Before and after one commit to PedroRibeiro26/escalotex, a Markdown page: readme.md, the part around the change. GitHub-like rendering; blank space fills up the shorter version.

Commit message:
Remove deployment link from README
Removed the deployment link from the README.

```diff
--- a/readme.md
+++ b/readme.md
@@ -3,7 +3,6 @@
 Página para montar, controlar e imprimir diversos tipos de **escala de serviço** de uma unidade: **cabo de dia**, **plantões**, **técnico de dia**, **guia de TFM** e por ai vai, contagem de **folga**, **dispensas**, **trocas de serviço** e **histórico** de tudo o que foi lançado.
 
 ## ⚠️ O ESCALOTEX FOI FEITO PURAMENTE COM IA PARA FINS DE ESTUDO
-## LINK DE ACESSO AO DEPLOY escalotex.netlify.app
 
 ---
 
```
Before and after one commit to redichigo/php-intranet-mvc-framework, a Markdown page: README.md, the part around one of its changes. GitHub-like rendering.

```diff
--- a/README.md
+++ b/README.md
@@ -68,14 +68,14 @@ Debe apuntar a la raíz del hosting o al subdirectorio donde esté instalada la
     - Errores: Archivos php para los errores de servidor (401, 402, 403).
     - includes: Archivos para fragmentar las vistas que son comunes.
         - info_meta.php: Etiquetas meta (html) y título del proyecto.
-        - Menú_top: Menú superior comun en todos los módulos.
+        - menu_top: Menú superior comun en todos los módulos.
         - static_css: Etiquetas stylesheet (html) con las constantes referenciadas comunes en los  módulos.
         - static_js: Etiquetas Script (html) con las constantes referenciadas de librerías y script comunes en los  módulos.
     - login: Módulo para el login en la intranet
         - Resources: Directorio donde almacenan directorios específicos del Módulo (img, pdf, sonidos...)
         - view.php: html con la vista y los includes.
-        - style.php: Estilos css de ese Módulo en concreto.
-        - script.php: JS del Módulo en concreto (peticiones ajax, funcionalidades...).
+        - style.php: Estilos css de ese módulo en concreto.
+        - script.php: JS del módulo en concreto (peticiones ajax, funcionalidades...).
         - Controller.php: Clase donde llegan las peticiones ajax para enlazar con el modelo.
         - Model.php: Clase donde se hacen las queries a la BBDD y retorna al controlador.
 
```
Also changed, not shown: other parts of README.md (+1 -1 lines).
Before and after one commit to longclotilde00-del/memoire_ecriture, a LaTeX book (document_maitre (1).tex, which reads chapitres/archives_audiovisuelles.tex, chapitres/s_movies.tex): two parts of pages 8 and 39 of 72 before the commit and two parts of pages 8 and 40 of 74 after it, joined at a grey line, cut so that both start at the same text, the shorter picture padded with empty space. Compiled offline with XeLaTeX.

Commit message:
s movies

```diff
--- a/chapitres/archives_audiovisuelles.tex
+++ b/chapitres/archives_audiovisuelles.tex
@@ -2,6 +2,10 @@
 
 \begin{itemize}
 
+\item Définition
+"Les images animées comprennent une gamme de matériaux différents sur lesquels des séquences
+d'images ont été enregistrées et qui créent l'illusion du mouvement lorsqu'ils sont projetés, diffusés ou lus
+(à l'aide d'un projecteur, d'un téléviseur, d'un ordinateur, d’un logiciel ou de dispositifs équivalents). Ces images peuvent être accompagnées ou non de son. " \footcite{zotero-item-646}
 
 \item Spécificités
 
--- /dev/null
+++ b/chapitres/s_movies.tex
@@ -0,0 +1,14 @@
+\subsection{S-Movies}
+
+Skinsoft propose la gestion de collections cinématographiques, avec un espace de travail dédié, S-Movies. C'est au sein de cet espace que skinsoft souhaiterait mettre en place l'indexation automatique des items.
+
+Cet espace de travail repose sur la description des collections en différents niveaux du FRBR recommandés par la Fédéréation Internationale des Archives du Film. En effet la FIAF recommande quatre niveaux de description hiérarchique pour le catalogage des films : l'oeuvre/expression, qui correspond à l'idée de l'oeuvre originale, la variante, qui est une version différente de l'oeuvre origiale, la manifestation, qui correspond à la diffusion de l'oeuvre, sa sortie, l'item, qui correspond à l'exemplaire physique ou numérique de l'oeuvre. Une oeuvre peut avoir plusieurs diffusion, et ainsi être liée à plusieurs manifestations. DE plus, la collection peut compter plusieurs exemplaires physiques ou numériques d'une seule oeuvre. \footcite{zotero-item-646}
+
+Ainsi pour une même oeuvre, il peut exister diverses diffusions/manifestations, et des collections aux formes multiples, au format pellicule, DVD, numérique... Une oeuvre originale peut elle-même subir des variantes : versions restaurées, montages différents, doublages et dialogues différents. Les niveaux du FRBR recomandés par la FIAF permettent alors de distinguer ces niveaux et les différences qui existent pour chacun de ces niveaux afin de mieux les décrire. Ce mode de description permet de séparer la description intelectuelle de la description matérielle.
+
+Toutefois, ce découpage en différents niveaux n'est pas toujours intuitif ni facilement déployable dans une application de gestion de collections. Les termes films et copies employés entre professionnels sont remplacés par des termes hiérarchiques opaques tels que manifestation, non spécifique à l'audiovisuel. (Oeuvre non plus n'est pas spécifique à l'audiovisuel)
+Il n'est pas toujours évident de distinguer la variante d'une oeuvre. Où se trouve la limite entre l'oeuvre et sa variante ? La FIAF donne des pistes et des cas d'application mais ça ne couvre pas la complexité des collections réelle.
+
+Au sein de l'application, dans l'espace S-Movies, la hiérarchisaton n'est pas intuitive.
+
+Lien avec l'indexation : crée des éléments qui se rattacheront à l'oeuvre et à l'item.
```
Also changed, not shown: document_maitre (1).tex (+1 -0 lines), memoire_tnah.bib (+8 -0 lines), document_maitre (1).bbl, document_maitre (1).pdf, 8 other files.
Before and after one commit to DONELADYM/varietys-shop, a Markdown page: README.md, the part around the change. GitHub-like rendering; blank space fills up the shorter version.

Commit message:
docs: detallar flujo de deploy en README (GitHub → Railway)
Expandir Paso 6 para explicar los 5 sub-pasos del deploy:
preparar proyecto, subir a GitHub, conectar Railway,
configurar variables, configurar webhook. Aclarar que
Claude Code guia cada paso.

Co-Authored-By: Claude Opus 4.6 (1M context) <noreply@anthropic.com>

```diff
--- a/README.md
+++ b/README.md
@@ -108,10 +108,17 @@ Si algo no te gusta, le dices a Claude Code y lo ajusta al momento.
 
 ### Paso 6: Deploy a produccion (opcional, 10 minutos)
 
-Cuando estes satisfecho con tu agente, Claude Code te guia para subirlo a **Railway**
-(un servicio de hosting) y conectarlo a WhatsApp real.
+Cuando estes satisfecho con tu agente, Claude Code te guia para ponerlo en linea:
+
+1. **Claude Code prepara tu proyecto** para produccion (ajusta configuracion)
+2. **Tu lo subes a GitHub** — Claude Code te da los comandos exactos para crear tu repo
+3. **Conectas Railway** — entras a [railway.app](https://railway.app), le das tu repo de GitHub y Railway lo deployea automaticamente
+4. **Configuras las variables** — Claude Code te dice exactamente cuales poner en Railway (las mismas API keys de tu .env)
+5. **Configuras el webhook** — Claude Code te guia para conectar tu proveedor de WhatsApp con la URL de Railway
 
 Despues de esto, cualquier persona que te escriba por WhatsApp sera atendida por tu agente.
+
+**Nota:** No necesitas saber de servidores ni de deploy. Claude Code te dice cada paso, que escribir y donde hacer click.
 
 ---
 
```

**WHAT IS BEING ASKED:** Print every line of the listing shown above, exactly.

**TASK ANSWER:**
Before and after one commit to PedroRibeiro26/escalotex, a Markdown page: readme.md, the part around the change. GitHub-like rendering; blank space fills up the shorter version.

Commit message:
Remove deployment link from README
Removed the deployment link from the README.

```diff
--- a/readme.md
+++ b/readme.md
@@ -3,7 +3,6 @@
 Página para montar, controlar e imprimir diversos tipos de **escala de serviço** de uma unidade: **cabo de dia**, **plantões**, **técnico de dia**, **guia de TFM** e por ai vai, contagem de **folga**, **dispensas**, **trocas de serviço** e **histórico** de tudo o que foi lançado.
 
 ## ⚠️ O ESCALOTEX FOI FEITO PURAMENTE COM IA PARA FINS DE ESTUDO
-## LINK DE ACESSO AO DEPLOY escalotex.netlify.app
 
 ---
 
```
Before and after one commit to redichigo/php-intranet-mvc-framework, a Markdown page: README.md, the part around one of its changes. GitHub-like rendering.

```diff
--- a/README.md
+++ b/README.md
@@ -68,14 +68,14 @@ Debe apuntar a la raíz del hosting o al subdirectorio donde esté instalada la
     - Errores: Archivos php para los errores de servidor (401, 402, 403).
     - includes: Archivos para fragmentar las vistas que son comunes.
         - info_meta.php: Etiquetas meta (html) y título del proyecto.
-        - Menú_top: Menú superior comun en todos los módulos.
+        - menu_top: Menú superior comun en todos los módulos.
         - static_css: Etiquetas stylesheet (html) con las constantes referenciadas comunes en los  módulos.
         - static_js: Etiquetas Script (html) con las constantes referenciadas de librerías y script comunes en los  módulos.
     - login: Módulo para el login en la intranet
         - Resources: Directorio donde almacenan directorios específicos del Módulo (img, pdf, sonidos...)
         - view.php: html con la vista y los includes.
-        - style.php: Estilos css de ese Módulo en concreto.
-        - script.php: JS del Módulo en concreto (peticiones ajax, funcionalidades...).
+        - style.php: Estilos css de ese módulo en concreto.
+        - script.php: JS del módulo en concreto (peticiones ajax, funcionalidades...).
         - Controller.php: Clase donde llegan las peticiones ajax para enlazar con el modelo.
         - Model.php: Clase donde se hacen las queries a la BBDD y retorna al controlador.
 
```
Also changed, not shown: other parts of README.md (+1 -1 lines).
Before and after one commit to longclotilde00-del/memoire_ecriture, a LaTeX book (document_maitre (1).tex, which reads chapitres/archives_audiovisuelles.tex, chapitres/s_movies.tex): two parts of pages 8 and 39 of 72 before the commit and two parts of pages 8 and 40 of 74 after it, joined at a grey line, cut so that both start at the same text, the shorter picture padded with empty space. Compiled offline with XeLaTeX.

Commit message:
s movies

```diff
--- a/chapitres/archives_audiovisuelles.tex
+++ b/chapitres/archives_audiovisuelles.tex
@@ -2,6 +2,10 @@
 
 \begin{itemize}
 
+\item Définition
+"Les images animées comprennent une gamme de matériaux différents sur lesquels des séquences
+d'images ont été enregistrées et qui créent l'illusion du mouvement lorsqu'ils sont projetés, diffusés ou lus
+(à l'aide d'un projecteur, d'un téléviseur, d'un ordinateur, d’un logiciel ou de dispositifs équivalents). Ces images peuvent être accompagnées ou non de son. " \footcite{zotero-item-646}
 
 \item Spécificités
 
--- /dev/null
+++ b/chapitres/s_movies.tex
@@ -0,0 +1,14 @@
+\subsection{S-Movies}
+
+Skinsoft propose la gestion de collections cinématographiques, avec un espace de travail dédié, S-Movies. C'est au sein de cet espace que skinsoft souhaiterait mettre en place l'indexation automatique des items.
+
+Cet espace de travail repose sur la description des collections en différents niveaux du FRBR recommandés par la Fédéréation Internationale des Archives du Film. En effet la FIAF recommande quatre niveaux de description hiérarchique pour le catalogage des films : l'oeuvre/expression, qui correspond à l'idée de l'oeuvre originale, la variante, qui est une version différente de l'oeuvre origiale, la manifestation, qui correspond à la diffusion de l'oeuvre, sa sortie, l'item, qui correspond à l'exemplaire physique ou numérique de l'oeuvre. Une oeuvre peut avoir plusieurs diffusion, et ainsi être liée à plusieurs manifestations. DE plus, la collection peut compter plusieurs exemplaires physiques ou numériques d'une seule oeuvre. \footcite{zotero-item-646}
+
+Ainsi pour une même oeuvre, il peut exister diverses diffusions/manifestations, et des collections aux formes multiples, au format pellicule, DVD, numérique... Une oeuvre originale peut elle-même subir des variantes : versions restaurées, montages différents, doublages et dialogues différents. Les niveaux du FRBR recomandés par la FIAF permettent alors de distinguer ces niveaux et les différences qui existent pour chacun de ces niveaux afin de mieux les décrire. Ce mode de description permet de séparer la description intelectuelle de la description matérielle.
+
+Toutefois, ce découpage en différents niveaux n'est pas toujours intuitif ni facilement déployable dans une application de gestion de collections. Les termes films et copies employés entre professionnels sont remplacés par des termes hiérarchiques opaques tels que manifestation, non spécifique à l'audiovisuel. (Oeuvre non plus n'est pas spécifique à l'audiovisuel)
+Il n'est pas toujours évident de distinguer la variante d'une oeuvre. Où se trouve la limite entre l'oeuvre et sa variante ? La FIAF donne des pistes et des cas d'application mais ça ne couvre pas la complexité des collections réelle.
+
+Au sein de l'application, dans l'espace S-Movies, la hiérarchisaton n'est pas intuitive.
+
+Lien avec l'indexation : crée des éléments qui se rattacheront à l'oeuvre et à l'item.
```
Also changed, not shown: document_maitre (1).tex (+1 -0 lines), memoire_tnah.bib (+8 -0 lines), document_maitre (1).bbl, document_maitre (1).pdf, 8 other files.
Before and after one commit to DONELADYM/varietys-shop, a Markdown page: README.md, the part around the change. GitHub-like rendering; blank space fills up the shorter version.

Commit message:
docs: detallar flujo de deploy en README (GitHub → Railway)
Expandir Paso 6 para explicar los 5 sub-pasos del deploy:
preparar proyecto, subir a GitHub, conectar Railway,
configurar variables, configurar webhook. Aclarar que
Claude Code guia cada paso.

Co-Authored-By: Claude Opus 4.6 (1M context) <noreply@anthropic.com>

```diff
--- a/README.md
+++ b/README.md
@@ -108,10 +108,17 @@ Si algo no te gusta, le dices a Claude Code y lo ajusta al momento.
 
 ### Paso 6: Deploy a produccion (opcional, 10 minutos)
 
-Cuando estes satisfecho con tu agente, Claude Code te guia para subirlo a **Railway**
-(un servicio de hosting) y conectarlo a WhatsApp real.
+Cuando estes satisfecho con tu agente, Claude Code te guia para ponerlo en linea:
+
+1. **Claude Code prepara tu proyecto** para produccion (ajusta configuracion)
+2. **Tu lo subes a GitHub** — Claude Code te da los comandos exactos para crear tu repo
+3. **Conectas Railway** — entras a [railway.app](https://railway.app), le das tu repo de GitHub y Railway lo deployea automaticamente
+4. **Configuras las variables** — Claude Code te dice exactamente cuales poner en Railway (las mismas API keys de tu .env)
+5. **Configuras el webhook** — Claude Code te guia para conectar tu proveedor de WhatsApp con la URL de Railway
 
 Despues de esto, cualquier persona que te escriba por WhatsApp sera atendida por tu agente.
+
+**Nota:** No necesitas saber de servidores ni de deploy. Claude Code te dice cada paso, que escribir y donde hacer click.
 
 ---
 
```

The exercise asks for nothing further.